Introducing Pronouns (K-5 Edition)


Ace Schwarz, of Teaching Outside The Binary, recently published an amazing blog post about introducing pronouns to students at the beginning of the year. We asked for their permission to share an accompanying blog post on our page about what you could modify to make to do this work with elementary school students.


In the blog post, Ace makes a very important point: when we are asking about pronouns, we are not asking about someone's gender identity. You can explain and introduce pronouns to young children without having to explain the many dimensions of gender (yet).


When we do this work in with students in Kindergarten-fifth grade, a little background and build up is needed.


- First, you can ask for student's (and family member's) pronouns privately during home visits or 1:1 meetings before school begins.

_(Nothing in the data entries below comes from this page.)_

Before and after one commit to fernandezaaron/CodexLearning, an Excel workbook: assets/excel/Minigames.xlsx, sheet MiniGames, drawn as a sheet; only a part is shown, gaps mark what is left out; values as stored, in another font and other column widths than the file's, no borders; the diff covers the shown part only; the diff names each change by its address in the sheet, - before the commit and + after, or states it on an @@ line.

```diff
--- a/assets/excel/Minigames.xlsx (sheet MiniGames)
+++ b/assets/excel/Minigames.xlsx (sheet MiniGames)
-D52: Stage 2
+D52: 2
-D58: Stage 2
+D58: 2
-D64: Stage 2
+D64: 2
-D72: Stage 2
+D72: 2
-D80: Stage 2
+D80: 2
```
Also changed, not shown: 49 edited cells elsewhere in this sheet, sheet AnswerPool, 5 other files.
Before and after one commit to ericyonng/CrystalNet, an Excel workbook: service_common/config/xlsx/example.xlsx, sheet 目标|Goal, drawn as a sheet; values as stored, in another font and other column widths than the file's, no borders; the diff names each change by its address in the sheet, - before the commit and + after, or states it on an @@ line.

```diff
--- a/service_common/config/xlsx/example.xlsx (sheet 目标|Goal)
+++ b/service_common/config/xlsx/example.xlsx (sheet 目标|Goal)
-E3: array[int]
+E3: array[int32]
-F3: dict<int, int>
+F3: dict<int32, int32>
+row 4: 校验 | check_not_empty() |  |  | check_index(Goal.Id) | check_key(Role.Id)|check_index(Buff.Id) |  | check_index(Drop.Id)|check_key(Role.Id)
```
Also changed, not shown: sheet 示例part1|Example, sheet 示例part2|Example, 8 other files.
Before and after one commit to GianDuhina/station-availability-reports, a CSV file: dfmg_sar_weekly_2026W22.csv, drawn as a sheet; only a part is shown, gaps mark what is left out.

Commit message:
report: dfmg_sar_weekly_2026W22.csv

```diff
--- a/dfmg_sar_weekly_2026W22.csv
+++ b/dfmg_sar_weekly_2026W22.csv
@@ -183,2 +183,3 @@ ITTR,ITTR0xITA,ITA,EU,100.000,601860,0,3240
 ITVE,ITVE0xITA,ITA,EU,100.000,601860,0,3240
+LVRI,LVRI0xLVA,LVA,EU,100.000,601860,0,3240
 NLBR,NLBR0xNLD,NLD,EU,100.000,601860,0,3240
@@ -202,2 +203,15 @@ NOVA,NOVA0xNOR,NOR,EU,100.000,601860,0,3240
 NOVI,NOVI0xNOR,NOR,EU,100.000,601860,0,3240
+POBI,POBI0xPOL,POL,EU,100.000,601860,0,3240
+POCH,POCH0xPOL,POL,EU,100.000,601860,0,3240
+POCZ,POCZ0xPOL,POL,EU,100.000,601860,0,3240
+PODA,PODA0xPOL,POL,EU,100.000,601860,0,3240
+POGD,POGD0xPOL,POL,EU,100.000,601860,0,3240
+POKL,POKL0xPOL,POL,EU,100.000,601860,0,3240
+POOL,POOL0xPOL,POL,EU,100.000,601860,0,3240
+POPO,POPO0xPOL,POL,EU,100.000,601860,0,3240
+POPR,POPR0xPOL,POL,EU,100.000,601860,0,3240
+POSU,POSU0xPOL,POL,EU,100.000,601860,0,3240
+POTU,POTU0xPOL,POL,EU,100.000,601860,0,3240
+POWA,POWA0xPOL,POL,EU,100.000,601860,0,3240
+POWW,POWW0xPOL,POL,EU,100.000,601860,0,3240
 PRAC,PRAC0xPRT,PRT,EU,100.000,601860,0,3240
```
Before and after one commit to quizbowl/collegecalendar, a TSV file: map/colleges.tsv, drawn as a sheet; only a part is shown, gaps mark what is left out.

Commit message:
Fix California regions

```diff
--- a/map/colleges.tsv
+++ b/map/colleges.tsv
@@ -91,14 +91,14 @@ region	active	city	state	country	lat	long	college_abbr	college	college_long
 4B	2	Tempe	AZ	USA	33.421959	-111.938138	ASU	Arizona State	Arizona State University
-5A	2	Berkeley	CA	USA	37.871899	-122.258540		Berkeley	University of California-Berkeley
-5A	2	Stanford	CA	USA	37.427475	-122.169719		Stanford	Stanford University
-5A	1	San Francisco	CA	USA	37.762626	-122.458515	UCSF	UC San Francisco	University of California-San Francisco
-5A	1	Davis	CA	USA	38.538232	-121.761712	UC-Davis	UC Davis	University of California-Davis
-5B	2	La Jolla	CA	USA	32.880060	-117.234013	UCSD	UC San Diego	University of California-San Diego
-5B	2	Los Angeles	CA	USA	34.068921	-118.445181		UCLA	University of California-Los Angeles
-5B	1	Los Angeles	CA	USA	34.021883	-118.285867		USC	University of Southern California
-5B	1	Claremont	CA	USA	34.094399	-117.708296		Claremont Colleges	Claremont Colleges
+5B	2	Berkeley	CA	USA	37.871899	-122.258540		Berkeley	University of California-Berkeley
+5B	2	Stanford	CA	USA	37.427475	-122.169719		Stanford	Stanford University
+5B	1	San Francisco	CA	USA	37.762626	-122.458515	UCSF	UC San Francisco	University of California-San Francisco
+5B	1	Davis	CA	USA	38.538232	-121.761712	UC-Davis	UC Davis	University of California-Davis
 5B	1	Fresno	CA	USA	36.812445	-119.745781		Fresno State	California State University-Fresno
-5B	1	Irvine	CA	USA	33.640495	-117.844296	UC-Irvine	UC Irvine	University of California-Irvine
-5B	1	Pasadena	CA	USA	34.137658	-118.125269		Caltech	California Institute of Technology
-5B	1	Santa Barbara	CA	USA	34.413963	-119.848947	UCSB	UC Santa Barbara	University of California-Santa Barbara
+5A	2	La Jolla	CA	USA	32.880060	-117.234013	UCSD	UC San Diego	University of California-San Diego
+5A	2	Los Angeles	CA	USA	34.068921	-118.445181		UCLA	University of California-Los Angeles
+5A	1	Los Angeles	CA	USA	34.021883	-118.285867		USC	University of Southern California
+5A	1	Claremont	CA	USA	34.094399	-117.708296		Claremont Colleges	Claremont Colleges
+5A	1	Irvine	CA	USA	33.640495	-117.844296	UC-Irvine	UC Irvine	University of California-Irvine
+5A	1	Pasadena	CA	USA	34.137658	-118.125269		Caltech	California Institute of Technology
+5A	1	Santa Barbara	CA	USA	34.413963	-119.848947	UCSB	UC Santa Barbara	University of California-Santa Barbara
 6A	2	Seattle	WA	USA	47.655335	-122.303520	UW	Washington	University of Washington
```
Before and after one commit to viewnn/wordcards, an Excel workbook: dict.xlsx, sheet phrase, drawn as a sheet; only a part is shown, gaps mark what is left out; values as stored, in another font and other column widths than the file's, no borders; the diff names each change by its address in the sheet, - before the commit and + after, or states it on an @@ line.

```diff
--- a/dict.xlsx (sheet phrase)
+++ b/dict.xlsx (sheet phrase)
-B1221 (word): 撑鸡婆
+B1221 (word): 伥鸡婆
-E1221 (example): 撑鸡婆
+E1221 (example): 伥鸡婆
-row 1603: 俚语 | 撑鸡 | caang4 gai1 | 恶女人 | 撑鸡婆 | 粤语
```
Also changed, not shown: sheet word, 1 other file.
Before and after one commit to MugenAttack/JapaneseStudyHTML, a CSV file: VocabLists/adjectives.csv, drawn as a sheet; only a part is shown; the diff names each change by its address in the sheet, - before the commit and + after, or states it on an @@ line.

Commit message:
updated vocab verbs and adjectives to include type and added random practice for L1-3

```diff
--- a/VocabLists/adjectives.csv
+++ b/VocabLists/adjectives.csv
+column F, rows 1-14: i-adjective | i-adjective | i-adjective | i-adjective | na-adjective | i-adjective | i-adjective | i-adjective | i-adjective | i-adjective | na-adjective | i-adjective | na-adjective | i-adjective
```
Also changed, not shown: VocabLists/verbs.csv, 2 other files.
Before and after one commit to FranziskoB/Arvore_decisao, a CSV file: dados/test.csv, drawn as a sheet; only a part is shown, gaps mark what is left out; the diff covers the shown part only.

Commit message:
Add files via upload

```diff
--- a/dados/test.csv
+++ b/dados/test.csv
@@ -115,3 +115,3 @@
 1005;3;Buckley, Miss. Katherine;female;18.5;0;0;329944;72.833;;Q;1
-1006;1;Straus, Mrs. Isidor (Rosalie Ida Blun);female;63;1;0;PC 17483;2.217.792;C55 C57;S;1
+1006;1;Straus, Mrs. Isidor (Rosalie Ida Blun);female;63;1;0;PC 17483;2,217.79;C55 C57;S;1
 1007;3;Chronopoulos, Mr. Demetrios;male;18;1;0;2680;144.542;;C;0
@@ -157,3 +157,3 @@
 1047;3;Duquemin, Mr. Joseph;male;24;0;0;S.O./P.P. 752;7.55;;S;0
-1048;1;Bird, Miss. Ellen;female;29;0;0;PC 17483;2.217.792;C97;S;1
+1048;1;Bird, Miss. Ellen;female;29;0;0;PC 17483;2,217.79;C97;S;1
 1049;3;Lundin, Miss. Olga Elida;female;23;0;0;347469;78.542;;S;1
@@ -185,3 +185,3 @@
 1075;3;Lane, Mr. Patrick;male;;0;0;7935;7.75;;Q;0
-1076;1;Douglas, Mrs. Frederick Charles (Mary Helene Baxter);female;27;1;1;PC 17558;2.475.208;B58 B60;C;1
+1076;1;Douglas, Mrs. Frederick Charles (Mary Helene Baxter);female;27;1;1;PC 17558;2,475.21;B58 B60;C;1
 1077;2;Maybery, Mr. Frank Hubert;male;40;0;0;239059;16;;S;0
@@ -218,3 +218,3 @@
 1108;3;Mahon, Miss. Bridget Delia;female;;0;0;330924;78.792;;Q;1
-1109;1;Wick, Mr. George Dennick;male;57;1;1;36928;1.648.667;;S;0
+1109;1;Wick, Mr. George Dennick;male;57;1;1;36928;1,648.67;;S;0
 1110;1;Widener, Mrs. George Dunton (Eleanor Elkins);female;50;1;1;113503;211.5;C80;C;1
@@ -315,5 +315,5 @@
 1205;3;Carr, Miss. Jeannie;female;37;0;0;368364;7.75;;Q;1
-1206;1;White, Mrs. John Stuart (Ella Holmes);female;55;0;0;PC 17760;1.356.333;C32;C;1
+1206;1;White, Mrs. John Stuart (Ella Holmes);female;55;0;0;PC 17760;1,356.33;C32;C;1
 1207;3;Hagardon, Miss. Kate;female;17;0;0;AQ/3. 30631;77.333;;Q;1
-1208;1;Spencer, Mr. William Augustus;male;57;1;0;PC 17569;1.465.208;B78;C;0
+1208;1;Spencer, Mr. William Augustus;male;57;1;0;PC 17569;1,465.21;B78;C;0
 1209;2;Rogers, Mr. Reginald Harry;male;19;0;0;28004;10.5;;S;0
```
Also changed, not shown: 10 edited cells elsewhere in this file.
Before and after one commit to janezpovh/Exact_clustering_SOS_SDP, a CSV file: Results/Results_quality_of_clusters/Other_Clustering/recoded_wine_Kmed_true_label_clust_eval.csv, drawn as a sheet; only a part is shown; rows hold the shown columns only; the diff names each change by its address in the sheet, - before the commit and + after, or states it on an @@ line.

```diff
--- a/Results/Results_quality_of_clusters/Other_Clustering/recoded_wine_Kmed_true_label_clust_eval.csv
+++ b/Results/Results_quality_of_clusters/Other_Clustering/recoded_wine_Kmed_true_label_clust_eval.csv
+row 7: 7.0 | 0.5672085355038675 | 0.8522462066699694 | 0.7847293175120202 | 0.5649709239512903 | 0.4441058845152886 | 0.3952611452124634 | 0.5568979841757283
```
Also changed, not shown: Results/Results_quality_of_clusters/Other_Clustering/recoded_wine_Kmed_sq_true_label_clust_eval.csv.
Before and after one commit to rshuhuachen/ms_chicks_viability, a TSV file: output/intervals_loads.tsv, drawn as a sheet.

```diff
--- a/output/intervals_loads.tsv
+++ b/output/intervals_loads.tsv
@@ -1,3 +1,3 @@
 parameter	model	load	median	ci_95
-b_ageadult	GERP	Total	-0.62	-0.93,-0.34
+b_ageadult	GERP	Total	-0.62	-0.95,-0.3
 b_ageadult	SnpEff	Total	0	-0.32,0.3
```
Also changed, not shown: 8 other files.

You can say something simple like "When you talk about me and use my name, you'll say 'Ms. _____ is my teacher.' When you're not saying my name, the little words you will use instead are 'she' and 'her'. So you might say 'She is my teacher, her hair is short.' When I'm not saying your name, what little words would you like me to use? Those are called your pronouns!"

You can record these pronouns on a simple form next to the child's name on record and the name they wish to be called at school. If you sense that there is not agreement about the child's name or pronouns from their caregivers, it is okay to follow up with the student privately later, asking specifically what they would like to be called at school.

We would recommend having these conversations 1:1 with elementary age students instead of having them fill out a form so that you can explain terms and help them understand what you mean. Remember that it is ok for children not to know their pronouns, or to have them change! Keep reading to find ideas for how to help kids understand pronouns.


- Then, you will want to follow up with books that explicitly teach about pronouns or simply normalize the use of non-binary pronouns.

These three texts are foundational and could be read in this order:

They, She, He, Me: Free to Be by Maya and Matthew

They, She, He, Me, Easy as ABC by Maya and Matthew

What Are Your Words? A Book About Pronouns by Katherine Locke


The next texts either explicitly discuss pronouns or simply weave in they/them pronouns in ways that can help your or your students practice using them:

Neither by Airlie Anderson (this is an excellent book to help children understand why people use pronouns other than he/him and she/her)

From The Stars In The Sky To The Fish in The Sea by Kai Cheng Thom

Peanut Goes For The Gold by Jonathan Van Ness

When Aidan Became A Brother by Kyle Lukoff

It Feels Good to Be Yourself by Theresa Thorn



- Next, you might consider having a class pet, stuffed animal, or mascot. You can intentionally introduce this item mentioning their pronouns explicitly: "This is our class puppy Sequoia. When we aren't saying Sequoia's name, we will use the little word 'they', like this 'They have light brown fur and dark brown ears.' We will also use the little word 'their', like this 'Their paws have spots on them! Sequoia's pronouns are they and them.'




During distance learning, this is the form Katy sent to her students to fill out. They actually filled out pronouns for their puppies before disclosing their own, which provided great opportunities for discussions. It is okay to use children's names until you know their pronouns!


- Finally, you can work together to make a class pronoun book. Students can be invited to share their pronouns, but not required (they can always simply use their names). In K-1 classrooms, this might look like each child drawing a picture of themselves and writing their pronouns underneath. In 2nd-3rd grade classrooms, this might look like students interviewing each other and writing a page about their partner, like "This is Ava. They love to swim." In 4th/5th grade, this might look like students creating identity maps and choosing whether or not to share them with the teacher or the entire class.













This foundational work will set the stage for a year where students feel safe, seen and affirmed.